I took a rigorous writing course this spring. Amid the grammar exercises, weekly writing assignments, peer feedback sessions, and assigned readings, one simple piece of advice stood out for me: remember to show, not tell. That’s right. Good writers resist the elementary school urge to “show and tell” in favour of “showing, not telling.”
The worst way to write is to tell the reader what to think. Telling the reader that a dog is “loyal” holds little weight. Describing how the dog—emaciated with cancer—still fetches his owner’s slippers every night paints a more convincing picture. Telling the reader that a character is “heartless” evokes no emotion. Describing how the character pushes a pregnant woman into a busy street—now that stirs up some emotion!
And so, the Gospels give us many accounts of Jesus in action:
- Healing people
- Welcoming children
- Spending time with outcasts

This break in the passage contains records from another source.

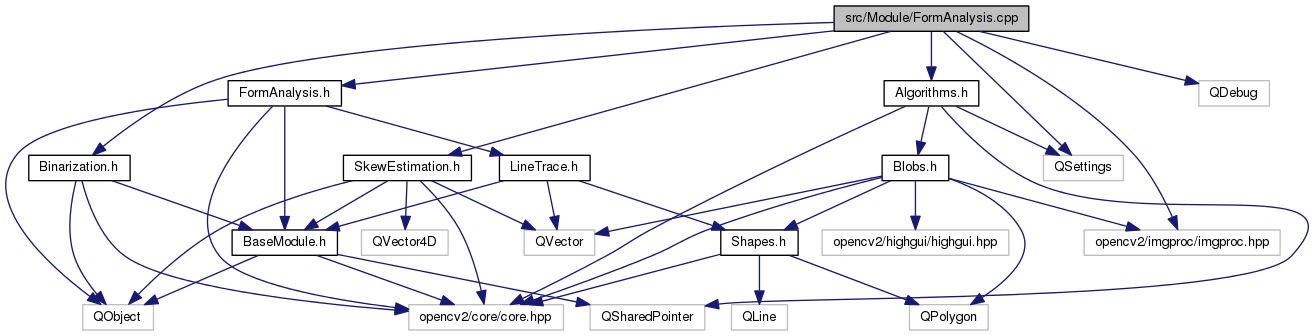
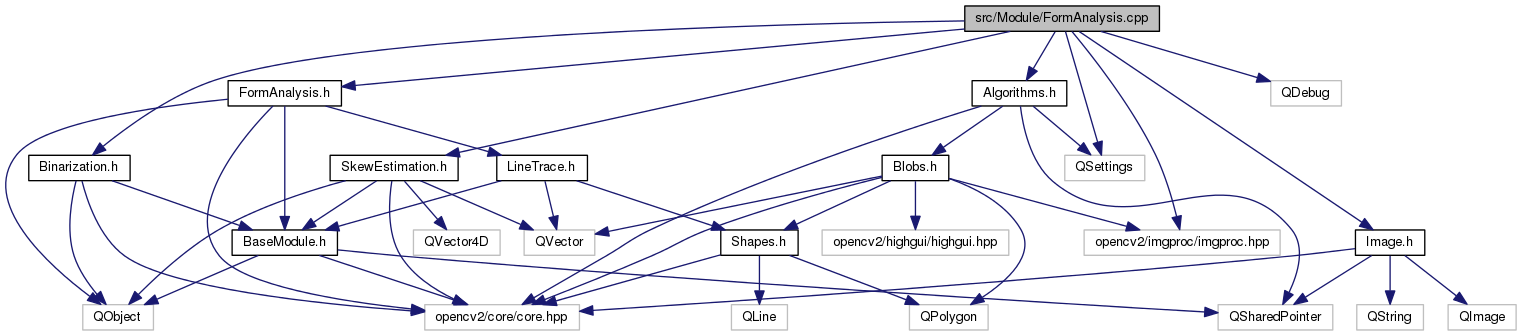
Automated documentation build for changeset 3e130e767842765d2caf7272e728a88d72a7d25c.

diff --git a/html/dir_000003_000001.html b/html/dir_000003_000001.html
@@ -95,7 +95,7 @@ $(document).ready(function(){initNavTree('dir_7a678c4f5ebb49c12cb98071857a26cf.h
 </div>
 
 <div class="contents">
-<h3>Module &rarr; Core Relation</h3><table class="dirtab"><tr class="dirtab"><th class="dirtab">File in src/Module</th><th class="dirtab">Includes file in src/Core</th></tr><tr class="dirtab"><td class="dirtab"><a class="el" href="_base_module_8cpp.html">BaseModule.cpp</a></td><td class="dirtab"><a class="el" href="_settings_8h.html">Settings.h</a></td></tr><tr class="dirtab"><td class="dirtab"><a class="el" href="_binarization_8cpp.html">Binarization.cpp</a></td><td class="dirtab"><a class="el" href="_algorithms_8h.html">Algorithms.h</a></td></tr><tr class="dirtab"><td class="dirtab"><a class="el" href="_binarization_8cpp.html">Binarization.cpp</a></td><td class="dirtab"><a class="el" href="_image_8h.html">Image.h</a></td></tr><tr class="dirtab"><td class="dirtab"><a class="el" href="_focus_measure_8cpp.html">FocusMeasure.cpp</a></td><td class="dirtab"><a class="el" href="_algorithms_8h.html">Algorithms.h</a></td></tr><tr class="dirtab"><td class="dirtab"><a class="el" href="_form_analysis_8cpp.html">FormAnalysis.cpp</a></td><td class="dirtab"><a class="el" href="_algorithms_8h.html">Algorithms.h</a></td></tr><tr class="dirtab"><td class="dirtab"><a class="el" href="_line_trace_8cpp.html">LineTrace.cpp</a></td><td class="dirtab"><a class="el" href="_algorithms_8h.html">Algorithms.h</a></td></tr><tr class="dirtab"><td class="dirtab"><a class="el" href="_line_trace_8cpp.html">LineTrace.cpp</a></td><td class="dirtab"><a class="el" href="_blobs_8h.html">Blobs.h</a></td></tr><tr class="dirtab"><td class="dirtab"><a class="el" href="_line_trace_8cpp.html">LineTrace.cpp</a></td><td class="dirtab"><a class="el" href="_image_8h.html">Image.h</a></td></tr><tr class="dirtab"><td class="dirtab"><a class="el" href="_line_trace_8h.html">LineTrace.h</a></td><td class="dirtab"><a class="el" href="_shapes_8h.html">Shapes.h</a></td></tr><tr class="dirtab"><td class="dirtab"><a class="el" href="_skew_estimation_8cpp.html">SkewEstimation.cpp</a></td><td class="dirtab"><a class="el" href="_algorithms_8h.html">Algorithms.h</a></td></tr><tr class="dirtab"><td class="dirtab"><a class="el" href="_skew_estimation_8cpp.html">SkewEstimation.cpp</a></td><td class="dirtab"><a class="el" href="_image_8h.html">Image.h</a></td></tr></table></div><!-- contents -->
+<h3>Module &rarr; Core Relation</h3><table class="dirtab"><tr class="dirtab"><th class="dirtab">File in src/Module</th><th class="dirtab">Includes file in src/Core</th></tr><tr class="dirtab"><td class="dirtab"><a class="el" href="_base_module_8cpp.html">BaseModule.cpp</a></td><td class="dirtab"><a class="el" href="_settings_8h.html">Settings.h</a></td></tr><tr class="dirtab"><td class="dirtab"><a class="el" href="_binarization_8cpp.html">Binarization.cpp</a></td><td class="dirtab"><a class="el" href="_algorithms_8h.html">Algorithms.h</a></td></tr><tr class="dirtab"><td class="dirtab"><a class="el" href="_binarization_8cpp.html">Binarization.cpp</a></td><td class="dirtab"><a class="el" href="_image_8h.html">Image.h</a></td></tr><tr class="dirtab"><td class="dirtab"><a class="el" href="_focus_measure_8cpp.html">FocusMeasure.cpp</a></td><td class="dirtab"><a class="el" href="_algorithms_8h.html">Algorithms.h</a></td></tr><tr class="dirtab"><td class="dirtab"><a class="el" href="_form_analysis_8cpp.html">FormAnalysis.cpp</a></td><td class="dirtab"><a class="el" href="_algorithms_8h.html">Algorithms.h</a></td></tr><tr class="dirtab"><td class="dirtab"><a class="el" href="_form_analysis_8cpp.html">FormAnalysis.cpp</a></td><td class="dirtab"><a class="el" href="_image_8h.html">Image.h</a></td></tr><tr class="dirtab"><td class="dirtab"><a class="el" href="_line_trace_8cpp.html">LineTrace.cpp</a></td><td class="dirtab"><a class="el" href="_algorithms_8h.html">Algorithms.h</a></td></tr><tr class="dirtab"><td class="dirtab"><a class="el" href="_line_trace_8cpp.html">LineTrace.cpp</a></td><td class="dirtab"><a class="el" href="_blobs_8h.html">Blobs.h</a></td></tr><tr class="dirtab"><td class="dirtab"><a class="el" href="_line_trace_8cpp.html">LineTrace.cpp</a></td><td class="dirtab"><a class="el" href="_image_8h.html">Image.h</a></td></tr><tr class="dirtab"><td class="dirtab"><a class="el" href="_line_trace_8h.html">LineTrace.h</a></td><td class="dirtab"><a class="el" href="_shapes_8h.html">Shapes.h</a></td></tr><tr class="dirtab"><td class="dirtab"><a class="el" href="_skew_estimation_8cpp.html">SkewEstimation.cpp</a></td><td class="dirtab"><a class="el" href="_algorithms_8h.html">Algorithms.h</a></td></tr><tr class="dirtab"><td class="dirtab"><a class="el" href="_skew_estimation_8cpp.html">SkewEstimation.cpp</a></td><td class="dirtab"><a class="el" href="_image_8h.html">Image.h</a></td></tr></table></div><!-- contents -->
 </div><!-- doc-content -->
 <!-- start footer part -->
 <div id="nav-path" class="navpath"><!-- id is needed for treeview function! -->

diff --git a/html/_form_analysis_8cpp.html b/html/_form_analysis_8cpp.html
@@ -111,6 +111,7 @@ $(document).ready(function(){initNavTree('_form_analysis_8cpp.html','');});
 <code>#include &quot;<a class="el" href="_binarization_8h_source.html">Binarization.h</a>&quot;</code><br/>
 <code>#include &quot;<a class="el" href="_algorithms_8h_source.html">Algorithms.h</a>&quot;</code><br/>
 <code>#include &quot;<a class="el" href="_skew_estimation_8h_source.html">SkewEstimation.h</a>&quot;</code><br/>
+<code>#include &quot;<a class="el" href="_image_8h_source.html">Image.h</a>&quot;</code><br/>
 <code>#include &lt;QDebug&gt;</code><br/>
 <code>#include &lt;QSettings&gt;</code><br/>
 <code>#include &quot;opencv2/imgproc/imgproc.hpp&quot;</code><br/>
@@ -119,7 +120,7 @@ Include dependency graph for FormAnalysis.cpp:</div>
 <div class="dyncontent">
 <div class="center"><img src="_form_analysis_8cpp__incl.png" border="0" usemap="#src_2_module_2_form_analysis_8cpp" alt=""/></div>
 <map name="src_2_module_2_form_analysis_8cpp" id="src_2_module_2_form_analysis_8cpp">
-<area shape="rect" id="node2" href="_form_analysis_8h.html" title="FormAnalysis.h" alt="" coords="228,80,341,107"/><area shape="rect" id="node12" href="_binarization_8h.html" title="Binarization.h" alt="" coords="29,155,130,181"/><area shape="rect" id="node13" href="_algorithms_8h.html" title="Algorithms.h" alt="" coords="884,80,978,107"/><area shape="rect" id="node18" href="_skew_estimation_8h.html" title="SkewEstimation.h" alt="" coords="343,155,471,181"/><area shape="rect" id="node3" href="_base_module_8h.html" title="BaseModule.h" alt="" coords="232,229,337,256"/><area shape="rect" id="node7" href="_line_trace_8h.html" title="LineTrace.h" alt="" coords="499,155,590,181"/><area shape="rect" id="node8" href="_shapes_8h.html" title="Shapes.h" alt="" coords="721,229,797,256"/><area shape="rect" id="node15" href="_blobs_8h.html" title="Blobs.h" alt="" coords="882,155,949,181"/></map>
+<area shape="rect" id="node2" href="_form_analysis_8h.html" title="FormAnalysis.h" alt="" coords="228,80,341,107"/><area shape="rect" id="node12" href="_binarization_8h.html" title="Binarization.h" alt="" coords="29,155,130,181"/><area shape="rect" id="node13" href="_algorithms_8h.html" title="Algorithms.h" alt="" coords="972,80,1066,107"/><area shape="rect" id="node18" href="_skew_estimation_8h.html" title="SkewEstimation.h" alt="" coords="330,155,458,181"/><area shape="rect" id="node20" href="_image_8h.html" title="Image.h" alt="" coords="1355,229,1425,256"/><area shape="rect" id="node3" href="_base_module_8h.html" title="BaseModule.h" alt="" coords="232,229,337,256"/><area shape="rect" id="node7" href="_line_trace_8h.html" title="LineTrace.h" alt="" coords="497,155,587,181"/><area shape="rect" id="node8" href="_shapes_8h.html" title="Shapes.h" alt="" coords="721,229,797,256"/><area shape="rect" id="node15" href="_blobs_8h.html" title="Blobs.h" alt="" coords="882,155,949,181"/></map>
 </div>
 </div><table class="memberdecls">
 <tr class="heading"><td colspan="2"><h2 class="groupheader"><a name="namespaces"></a>

diff --git a/html/_image_8h.html b/html/_image_8h.html
@@ -125,7 +125,7 @@ This graph shows which files directly or indirectly include this file:</div>
 <div class="dyncontent">
 <div class="center"><img src="_image_8h__dep__incl.png" border="0" usemap="#src_2_core_2_image_8hdep" alt=""/></div>
 <map name="src_2_core_2_image_8hdep" id="src_2_core_2_image_8hdep">
-<area shape="rect" id="node2" href="_algorithms_8cpp.html" title="src/Core/Algorithms.cpp" alt="" coords="5,80,168,107"/><area shape="rect" id="node3" href="_image_8cpp.html" title="src/Core/Image.cpp" alt="" coords="193,80,329,107"/><area shape="rect" id="node4" href="_debug_flo_8cpp.html" title="src/DebugFlo.cpp" alt="" coords="355,80,480,107"/><area shape="rect" id="node5" href="_debug_markus_8cpp.html" title="src/DebugMarkus.cpp" alt="" coords="505,80,655,107"/><area shape="rect" id="node6" href="_binarization_8cpp.html" title="src/Module/Binarization.cpp" alt="" coords="679,80,861,107"/><area shape="rect" id="node7" href="_line_trace_8cpp.html" title="src/Module/LineTrace.cpp" alt="" coords="886,80,1057,107"/><area shape="rect" id="node8" href="_skew_estimation_8cpp.html" title="src/Module/SkewEstimation.cpp" alt="" coords="1083,80,1292,107"/></map>
+<area shape="rect" id="node2" href="_algorithms_8cpp.html" title="src/Core/Algorithms.cpp" alt="" coords="5,80,168,107"/><area shape="rect" id="node3" href="_image_8cpp.html" title="src/Core/Image.cpp" alt="" coords="193,80,329,107"/><area shape="rect" id="node4" href="_debug_flo_8cpp.html" title="src/DebugFlo.cpp" alt="" coords="355,80,480,107"/><area shape="rect" id="node5" href="_debug_markus_8cpp.html" title="src/DebugMarkus.cpp" alt="" coords="505,80,655,107"/><area shape="rect" id="node6" href="_binarization_8cpp.html" title="src/Module/Binarization.cpp" alt="" coords="679,80,861,107"/><area shape="rect" id="node7" href="_form_analysis_8cpp.html" title="src/Module/FormAnalysis.cpp" alt="" coords="887,80,1081,107"/><area shape="rect" id="node8" href="_line_trace_8cpp.html" title="src/Module/LineTrace.cpp" alt="" coords="1106,80,1277,107"/><area shape="rect" id="node9" href="_skew_estimation_8cpp.html" title="src/Module/SkewEstimation.cpp" alt="" coords="1303,80,1512,107"/></map>
 </div>
 </div>
 <p><a href="_image_8h_source.html">Go to the source code of this file.</a></p>

diff --git a/html/dir_68267d1309a1af8e8297ef4c3efbcdba.html b/html/dir_68267d1309a1af8e8297ef4c3efbcdba.html
@@ -104,7 +104,7 @@ Directory dependency graph for src:</div>
 <div class="dyncontent">
 <div class="center"><img src="dir_68267d1309a1af8e8297ef4c3efbcdba_dep.png" border="0" usemap="#dir__68267d1309a1af8e8297ef4c3efbcdba__dep" alt="src"/></div>
 <map name="dir__68267d1309a1af8e8297ef4c3efbcdba__dep" id="dir__68267d1309a1af8e8297ef4c3efbcdba__dep">
-<area shape="rect" id="node4" href="dir_7a678c4f5ebb49c12cb98071857a26cf.html" title="Module" alt="" coords="123,123,195,171"/><area shape="rect" id="edge1-headlabel" href="dir_000000_000003.html" title="7" alt="" coords="163,97,171,112"/><area shape="rect" id="node2" href="dir_a2f0e5642e47e7ed59fe0f0829eafb5f.html" title="Core" alt="" coords="123,219,195,267"/><area shape="rect" id="node3" href="dir_295b4433276adffd561d479e7af2da71.html" title="Dummy" alt="" coords="27,27,99,75"/><area shape="rect" id="edge2-headlabel" href="dir_000003_000001.html" title="11" alt="" coords="160,193,174,208"/><area shape="rect" id="clust1" href="dir_68267d1309a1af8e8297ef4c3efbcdba.html" alt="" coords="16,16,205,277"/></map>
+<area shape="rect" id="node4" href="dir_7a678c4f5ebb49c12cb98071857a26cf.html" title="Module" alt="" coords="123,123,195,171"/><area shape="rect" id="edge1-headlabel" href="dir_000000_000003.html" title="7" alt="" coords="163,97,171,112"/><area shape="rect" id="node2" href="dir_a2f0e5642e47e7ed59fe0f0829eafb5f.html" title="Core" alt="" coords="123,219,195,267"/><area shape="rect" id="node3" href="dir_295b4433276adffd561d479e7af2da71.html" title="Dummy" alt="" coords="27,27,99,75"/><area shape="rect" id="edge2-headlabel" href="dir_000003_000001.html" title="12" alt="" coords="160,193,174,208"/><area shape="rect" id="clust1" href="dir_68267d1309a1af8e8297ef4c3efbcdba.html" alt="" coords="16,16,205,277"/></map>
 </div>
 <table class="memberdecls">
 <tr class="heading"><td colspan="2"><h2 class="groupheader"><a name="subdirs"></a>

diff --git a/html/dir_7a678c4f5ebb49c12cb98071857a26cf.html b/html/dir_7a678c4f5ebb49c12cb98071857a26cf.html
@@ -104,7 +104,7 @@ Directory dependency graph for Module:</div>
 <div class="dyncontent">
 <div class="center"><img src="dir_7a678c4f5ebb49c12cb98071857a26cf_dep.png" border="0" usemap="#dir__7a678c4f5ebb49c12cb98071857a26cf__dep" alt="src/Module"/></div>
 <map name="dir__7a678c4f5ebb49c12cb98071857a26cf__dep" id="dir__7a678c4f5ebb49c12cb98071857a26cf__dep">
-<area shape="rect" id="node1" href="dir_7a678c4f5ebb49c12cb98071857a26cf.html" title="Module" alt="" coords="27,52,99,100"/><area shape="rect" id="node2" href="dir_a2f0e5642e47e7ed59fe0f0829eafb5f.html" title="Core" alt="" coords="27,148,99,196"/><area shape="rect" id="edge1-headlabel" href="dir_000003_000001.html" title="11" alt="" coords="64,122,78,137"/><area shape="rect" id="clust1" href="dir_68267d1309a1af8e8297ef4c3efbcdba.html" title="src" alt="" coords="16,16,109,111"/></map>
+<area shape="rect" id="node1" href="dir_7a678c4f5ebb49c12cb98071857a26cf.html" title="Module" alt="" coords="27,52,99,100"/><area shape="rect" id="node2" href="dir_a2f0e5642e47e7ed59fe0f0829eafb5f.html" title="Core" alt="" coords="27,148,99,196"/><area shape="rect" id="edge1-headlabel" href="dir_000003_000001.html" title="12" alt="" coords="64,122,78,137"/><area shape="rect" id="clust1" href="dir_68267d1309a1af8e8297ef4c3efbcdba.html" title="src" alt="" coords="16,16,109,111"/></map>
 </div>
 <table class="memberdecls">
 <tr class="heading"><td colspan="2"><h2 class="groupheader"><a name="files"></a>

- Weeping with his friends when they were grieving
- Keeping a party going
- Feeding people
The accounts of Jesus are powerful because they are tangible. The Gospels give us intimate snapshots of Jesus’ life and allow us, as the readers, to decide what to do with the evidence.
Hebrews 1:3 tells us that Jesus is the “radiance of God’s glory” and the “exact representation of his being.”
Therefore, the life that Jesus lived on earth gives us a picture of our heavenly Father. Jesus’ actions—his healing, his feeding, his weeping—show us what God is like: compassionate, generous, and tender-hearted. Jesus calls us to follow in his footsteps and use our actions to point people to the Father.
“Let your light shine before men, that they may see your good deeds and praise your Father in heaven” (Matt. 5:16).As a Christian leader, you are telling a story with your life, and people are watching. What do people see when they “read” the story of your life? Does your “showing” speak louder than your “telling”?